• _Requirement_:
Print the records below exactly. Omit every picture.
━━━
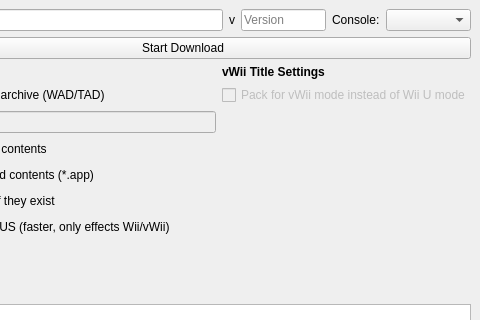
Qt form qt/ui/MainMenu.ui (NinjaCheetah/NUSGet) before a commit; both pictures show x 530 to 1010 and y 0 to 320 of the 1010 by 625 pixel window.
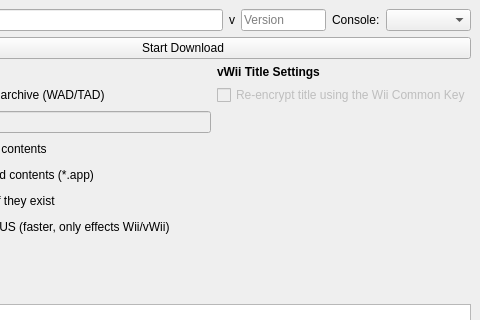
The same form after that commit.

Commit message: Updated wording in interface, small database corrections

```diff
--- a/qt/ui/MainMenu.ui
+++ b/qt/ui/MainMenu.ui
@@ -335,7 +335,7 @@
              <bool>false</bool>
             </property>
             <property name="text">
-             <string>Pack for vWii mode instead of Wii U mode</string>
+             <string>Re-encrypt title using the Wii Common Key</string>
             </property>
            </widget>
           </item>
```
The commit also changes 4 other files.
━━━
• _Written answer_:
Qt form qt/ui/MainMenu.ui (NinjaCheetah/NUSGet) before a commit; both pictures show x 530 to 1010 and y 0 to 320 of the 1010 by 625 pixel window.
The same form after that commit.

Commit message: Updated wording in interface, small database corrections

```diff
--- a/qt/ui/MainMenu.ui
+++ b/qt/ui/MainMenu.ui
@@ -335,7 +335,7 @@
              <bool>false</bool>
             </property>
             <property name="text">
-             <string>Pack for vWii mode instead of Wii U mode</string>
+             <string>Re-encrypt title using the Wii Common Key</string>
             </property>
            </widget>
           </item>
```
The commit also changes 4 other files.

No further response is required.